Image by mitopencourseware via Flickr
With a mix of boldness and caution, historians can focus on discrete events while making humans alive, although they come to life as individuals who are embedded within groups (rather than autonomous beings confined to psychodynamic mechanisms) and layered in multiple contextualizations of cultural, ideological, and structural currents (rather than monistic conceptions of deterministic social forces).
Corrigan even described this way of writing history as being like “burying people alive” which I take as articulating the real behavior of people while layering the multiple structural conditions that enable and constraint their behavior regardless of their level of awareness to such conditions.
It's also a history that can generalize -- even posit “cause and effect” relationships -- and incorporate an engaged observation of human behavior at the ground level.
Dennis Dickerson, Department of History, Vanderbilt University, spoke at some length about the failure of historians to develop and explore broader issues. He not only agrees with Corrigan that Grand Narratives remain useful and important but also insists that monographs are required for many arenas of study simply because of the need for more in-depth analysis.
Monographs provide more data and context. More importantly, monographs allow the narrative room to engage broader issues that can draw a broader circle of corporate inquiry.
Robert Orsi, Department of Religious Studies, Northwestern University remains provocative in talking this afternoon about reconceptualizing historical engagement with religious experience.Image by remuz [Jack The Ripper] via Flickr
Historians need to refuse to subordinate “gods, saints, ghosts, Jesus, etc.," to social categories that dismiss such entities as epiphenomena of other, "more real" forces. Instead, he argues that historians need to accept these as generative sources of activity that have historical life and agency on their own.

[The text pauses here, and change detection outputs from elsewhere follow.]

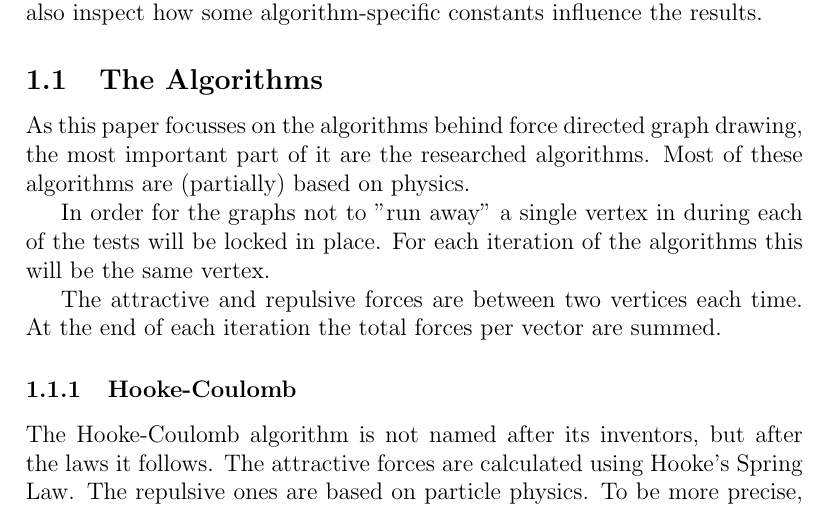
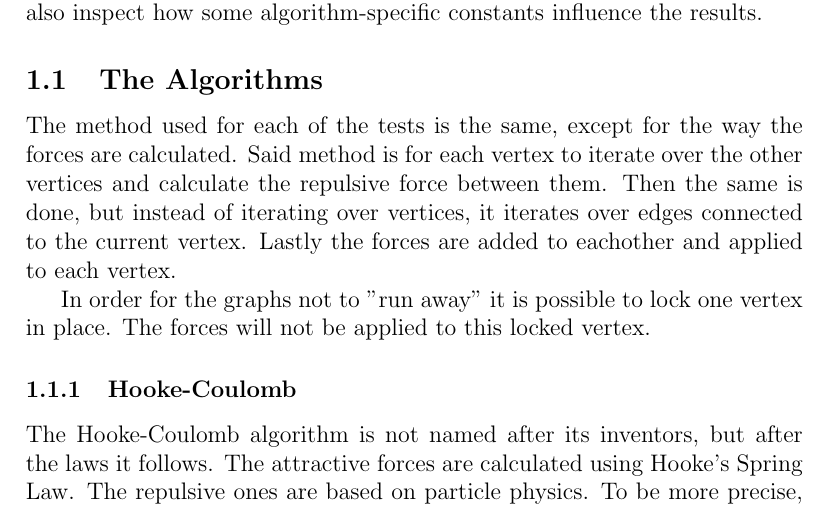
Before and after one commit to michielvh1995/OMI, a LaTeX document (Verslag/verslag.tex): part of page 2 of 7, cut so that both start at the same text. Compiled offline with pdfLaTeX.

Commit message:
paper
finished introduction

```diff
--- a/Verslag/verslag.tex
+++ b/Verslag/verslag.tex
@@ -28,14 +28,13 @@
   Not only will we compare different algorithms, we will also inspect how some algorithm-specific constants influence the results.
 
   \subsection{The Algorithms}\label{par:algorithms}
-    As this paper focusses on the algorithms behind force directed graph drawing, the most important part of it are the researched algorithms.
-    Most of these algorithms are (partially) based on physics.
+    The method used for each of the tests is the same,  except for the way the forces are calculated.
+    Said method is for each vertex to iterate over the other vertices and calculate the repulsive force between them.
+    Then the same is done, but instead of iterating over vertices, it iterates over edges connected to the current vertex.
+    Lastly the forces are added to eachother and applied to each vertex.
 
-    In order for the graphs not to "run away" a single vertex in during each of the tests will be locked in place.
-    For each iteration of the algorithms this will be the same vertex.
-
-    The attractive and repulsive forces are between two vertices each time.
-    At the end of each iteration the total forces per vector are summed.
+    In order for the graphs not to "run away" it is possible to lock one vertex in place.
+    The forces will not be applied to this locked vertex.
 
     \subsubsection{Hooke-Coulomb}
     The Hooke-Coulomb algorithm is not named after its inventors, but after the laws it follows.
```
Also changed, not shown: Verslag/verslag.pdf (deleted), 3 other files.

Orsi called these "imaginary beings,” but in the most complementary sense of the word as real beings who are socially consequential. Historians should not sidestep the reality of these presences but rather show how these presences become real and consequential in personal experience and in the making of history.